But before we can liberate the millions of oppressed humans and billions of exploited animals we need to free our minds and start thinking in a new way: to consciously eliminate the mentality of subjugation and entitlement that allows us to passively acquiesce with or, even worse, actively participate in the cycle of abuse against other sentient beings – human and non-human. 

Animal liberation is in the same ethical tradition as women’s, black, lesbian, gay, bisexual and transgender liberation. It is about ending the suffering that flows from a supremacist mindset and power relations of domination. Surely, in the 21st century, the time has come to emancipate non-human animals, just like we previously emancipated humans through abolishing slavery, male-only suffrage and anti-LGBT laws?

Animal liberation is a moral duty. Just because other animal species look different from us and have a lesser intellect, that is no justification to harm them for our own self-gratification. After all, many vertebrates aren’t really that different from us humans. They share much of our DNA and our capacity for thought, feelings, emotions, memory, sociability, language, altruism, empathy and, very importantly, pleasure and pain.

We need to recognise and embrace our animal nature and identity. If we did that, the excuses and rationalisations for treating other species badly would fall away.
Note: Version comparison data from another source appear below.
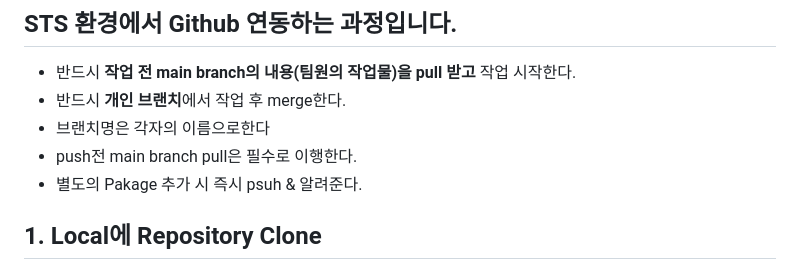
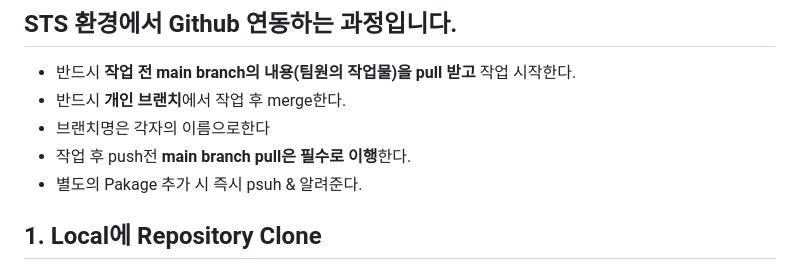
Before and after one commit to tsd02150/YedamLastProject, a Markdown page: README.md, the part around the change. GitHub-like rendering.

```diff
--- a/README.md
+++ b/README.md
@@ -37,7 +37,7 @@
   - 반드시 <b>작업 전 main branch의 내용(팀원의 작업물)을 pull 받고</b> 작업 시작한다.
   - 반드시 <b>개인 브랜치</b>에서 작업 후 merge한다.
   - 브랜치명은 각자의 이름으로한다
-  - push전 main branch pull은 필수로 이행한다.
+  - 작업 후 push전 <b>main branch pull은 필수로 이행</b>한다.
   - 별도의 Pakage 추가 시 즉시 psuh & 알려준다.
 
 ## 1. Local에 Repository Clone
```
We’d realise that it’s time for both human and other animal liberation.

Peter Tatchell is a long-time campaigner on rights issues.